I lost track of Johnny Joe after high school until I saw his picture in the paper. Now 20, he was accused of entering a convenience store, pulling a pocket knife on the store clerk, also 20 and a college student named Clay, and demanding all the money. Clay gave Johnny Joe all there was in the register, $25.65. Johnny Joe stabbed Clay ten times and in a coup de grace, slit Clay's throat and ran. All was captured on video tape from the surveillance camera. The images show Clay still alive and struggling to call 911 when Johnny Joe fled. He bled out before help arrived.
Filled with remorse, Johnny Joe himself called police from a nearby motel to turn himself in almost immediately afterwards. Prior to calling police, he made another phone call; to 911 to request help for Clay.
Johnny Joe was arrested and made a full confession.
The video tape provided stark support to Johnny Joe's admission. The news carried interviews with Clay's parents, utterly shattered at the murder of their only child. A poignant moment with his mom included her telling the news reporter, "I'm so sad for us, because our family line ends here. We will never have the joy of knowing Clay as a full grown man. We'll never attend his wedding, never enjoy his children...," her voice trailed off. "But I'm so sad for the world, because I truly believe Clay would have made a difference in people's lives, had he lived." Clay's former teachers and pastor all told of what an upstanding young man he was and how deeply focused he was in his Christian faith.

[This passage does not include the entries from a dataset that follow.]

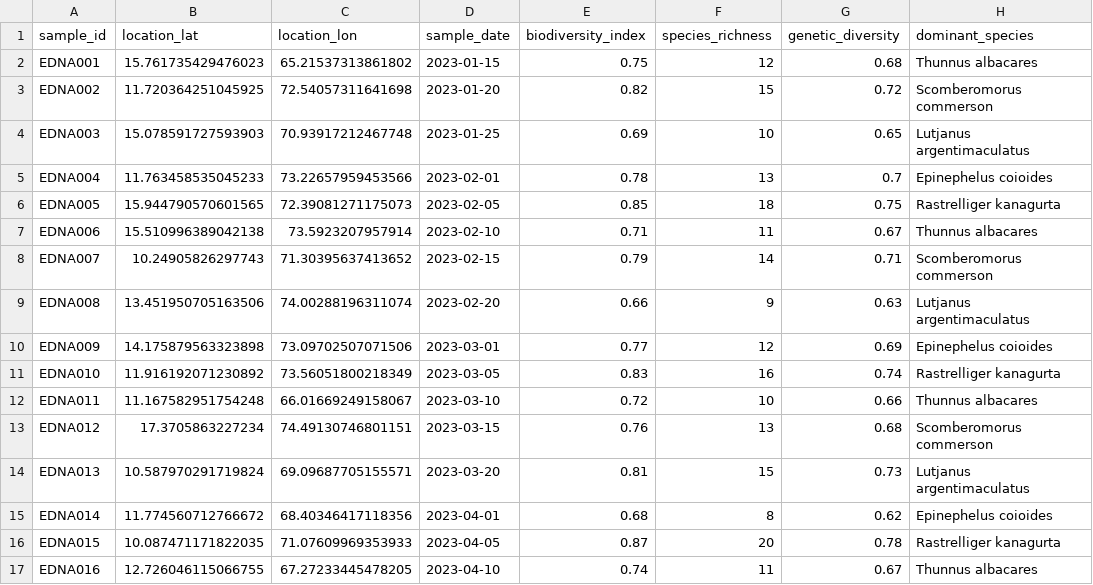
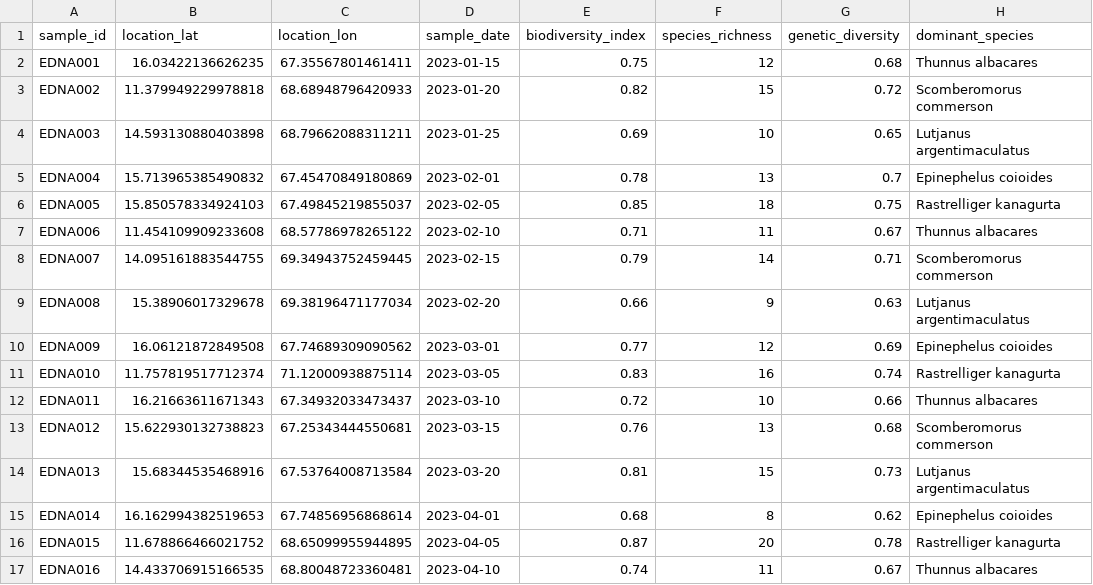
Before and after one commit to Harshasr42/ocean-integrated-platform, a CSV file: data/edna_demo.csv, drawn as a sheet; only a part is shown; the diff covers the shown part only.

```diff
--- a/data/edna_demo.csv
+++ b/data/edna_demo.csv
@@ -1,17 +1,17 @@
 sample_id,location_lat,location_lon,sample_date,biodiversity_index,species_richness,genetic_diversity,dominant_species
-EDNA001,15.761735429476023,65.21537313861802,2023-01-15,0.75,12,0.68,Thunnus albacares
-EDNA002,11.720364251045925,72.54057311641698,2023-01-20,0.82,15,0.72,Scomberomorus commerson
-EDNA003,15.078591727593903,70.93917212467748,2023-01-25,0.69,10,0.65,Lutjanus argentimaculatus
-EDNA004,11.763458535045233,73.22657959453566,2023-02-01,0.78,13,0.7,Epinephelus coioides
-EDNA005,15.944790570601565,72.39081271175073,2023-02-05,0.85,18,0.75,Rastrelliger kanagurta
-EDNA006,15.510996389042138,73.5923207957914,2023-02-10,0.71,11,0.67,Thunnus albacares
-EDNA007,10.24905826297743,71.30395637413652,2023-02-15,0.79,14,0.71,Scomberomorus commerson
-EDNA008,13.451950705163506,74.00288196311074,2023-02-20,0.66,9,0.63,Lutjanus argentimaculatus
-EDNA009,14.175879563323898,73.09702507071506,2023-03-01,0.77,12,0.69,Epinephelus coioides
-EDNA010,11.916192071230892,73.56051800218349,2023-03-05,0.83,16,0.74,Rastrelliger kanagurta
-EDNA011,11.167582951754248,66.01669249158067,2023-03-10,0.72,10,0.66,Thunnus albacares
-EDNA012,17.3705863227234,74.49130746801151,2023-03-15,0.76,13,0.68,Scomberomorus commerson
-EDNA013,10.587970291719824,69.09687705155571,2023-03-20,0.81,15,0.73,Lutjanus argentimaculatus
-EDNA014,11.774560712766672,68.40346417118356,2023-04-01,0.68,8,0.62,Epinephelus coioides
-EDNA015,10.087471171822035,71.07609969353933,2023-04-05,0.87,20,0.78,Rastrelliger kanagurta
-EDNA016,12.726046115066755,67.27233445478205,2023-04-10,0.74,11,0.67,Thunnus albacares
+EDNA001,16.03422136626235,67.35567801461411,2023-01-15,0.75,12,0.68,Thunnus albacares
+EDNA002,11.379949229978818,68.68948796420933,2023-01-20,0.82,15,0.72,Scomberomorus commerson
+EDNA003,14.593130880403898,68.79662088311211,2023-01-25,0.69,10,0.65,Lutjanus argentimaculatus
+EDNA004,15.713965385490832,67.45470849180869,2023-02-01,0.78,13,0.7,Epinephelus coioides
+EDNA005,15.850578334924103,67.49845219855037,2023-02-05,0.85,18,0.75,Rastrelliger kanagurta
+EDNA006,11.454109909233608,68.57786978265122,2023-02-10,0.71,11,0.67,Thunnus albacares
+EDNA007,14.095161883544755,69.34943752459445,2023-02-15,0.79,14,0.71,Scomberomorus commerson
+EDNA008,15.38906017329678,69.38196471177034,2023-02-20,0.66,9,0.63,Lutjanus argentimaculatus
+EDNA009,16.06121872849508,67.74689309090562,2023-03-01,0.77,12,0.69,Epinephelus coioides
+EDNA010,11.757819517712374,71.12000938875114,2023-03-05,0.83,16,0.74,Rastrelliger kanagurta
+EDNA011,16.21663611671343,67.34932033473437,2023-03-10,0.72,10,0.66,Thunnus albacares
+EDNA012,15.622930132738823,67.25343444550681,2023-03-15,0.76,13,0.68,Scomberomorus commerson
+EDNA013,15.68344535468916,67.53764008713584,2023-03-20,0.81,15,0.73,Lutjanus argentimaculatus
+EDNA014,16.162994382519653,67.74856956868614,2023-04-01,0.68,8,0.62,Epinephelus coioides
+EDNA015,11.678866466021752,68.65099955944895,2023-04-05,0.87,20,0.78,Rastrelliger kanagurta
+EDNA016,14.433706915166535,68.80048723360481,2023-04-10,0.74,11,0.67,Thunnus albacares
```
Also changed, not shown: 84 edited cells elsewhere in this file, data/obis_occurrences.csv, data/vessels_demo.csv.
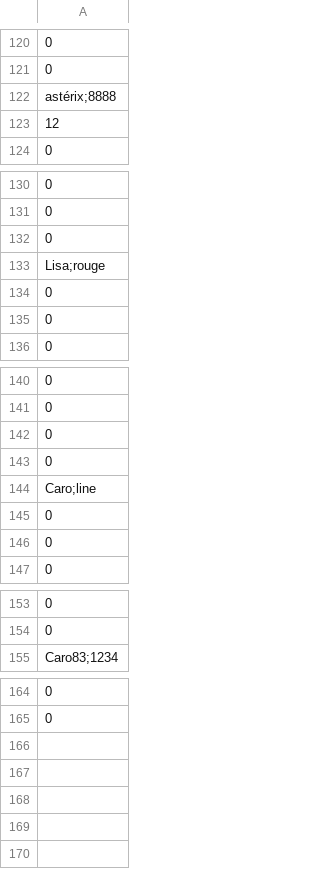
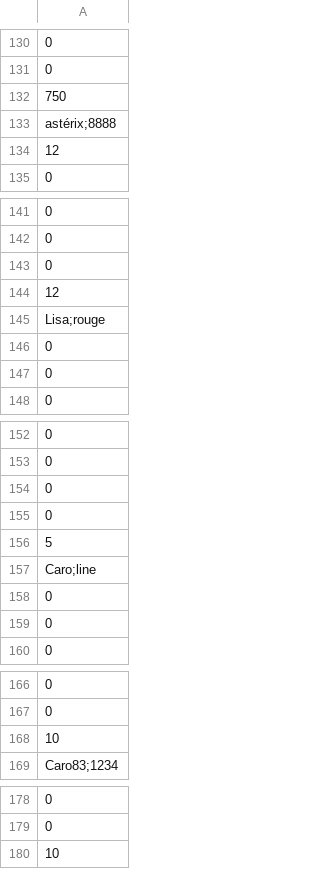
Before and after one commit to cga83/GeoQuizz, a CSV file: Gui/utilisateurs.csv, drawn as a sheet; only a part is shown, gaps mark what is left out; the diff covers the shown part only; the diff names each change by its address in the sheet, - before the commit and + after, or states it on an @@ line.

```diff
--- a/Gui/utilisateurs.csv
+++ b/Gui/utilisateurs.csv
+row 132: 750
+row 144: 12
+row 156: 5
+row 168: 10
+row 180: 10
```
Also changed, not shown: 10 added rows elsewhere in this file, 9 other files.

Johnny Joe's trial ended with his guilty verdict and the sentence of death by lethal injection. In his appeals, he only fought against his death sentence. The case wound its way through the courts and his death sentence was upheld and an execution date set.
Three weeks before his scheduled execution, Clay's mother took the unprecedented step of requesting to meet with Johnny Joe. They spoke for four hours and Johnny Joe apologized profusely and asked forgiveness. In an amazing act, Clay's mother not only gave it, she also petitioned the parole board and governor for a commutation of Johnny Joe's sentence to life in prison. The mother who lost her son and the son who lost his mother found heartbroken peace with each other.
In a 9-8 vote, the commutation was denied and Johnny Joe was moved to the death chambers. Because of death row rules, the only human touch the condemned can have at this point is with the guards. Clay's mother was the last non-prison person to physically touch Johnny Joe when she stroked his hand at the end of their meeting.
On the morning of his death, Johnny Joe told his lawyer he found peace in Jesus although he was nervous. When they came to escort him to the gurney, Johnny Joe told them he wouldn't fight them, but he also wouldn't walk. They'd have to carry him, so they did.
His last words included a plea to the news media to be sensitive with his mother, who'd reappeared out of the shadows in the publicity of the case.
It took him longer to give his final statement than it did for him to die.
I grieved at Clay's gut wrenching murder. I cried almost the whole day Johnny Joe died, thinking of the boy with the poetic soul who chose to take such violent, irrevocable actions. My students every year hear of their stories.
Both families have sought peace in the wake of the horrible. Clay's parents started a foundation to help countless others in his name. The nephew who bears Johnny Joe's name does well in school and in life. His mom has found a better way and lives to bring good, as she can, now.
And stark lansdscapes laid bare by winter bring forth flowers again in the spring.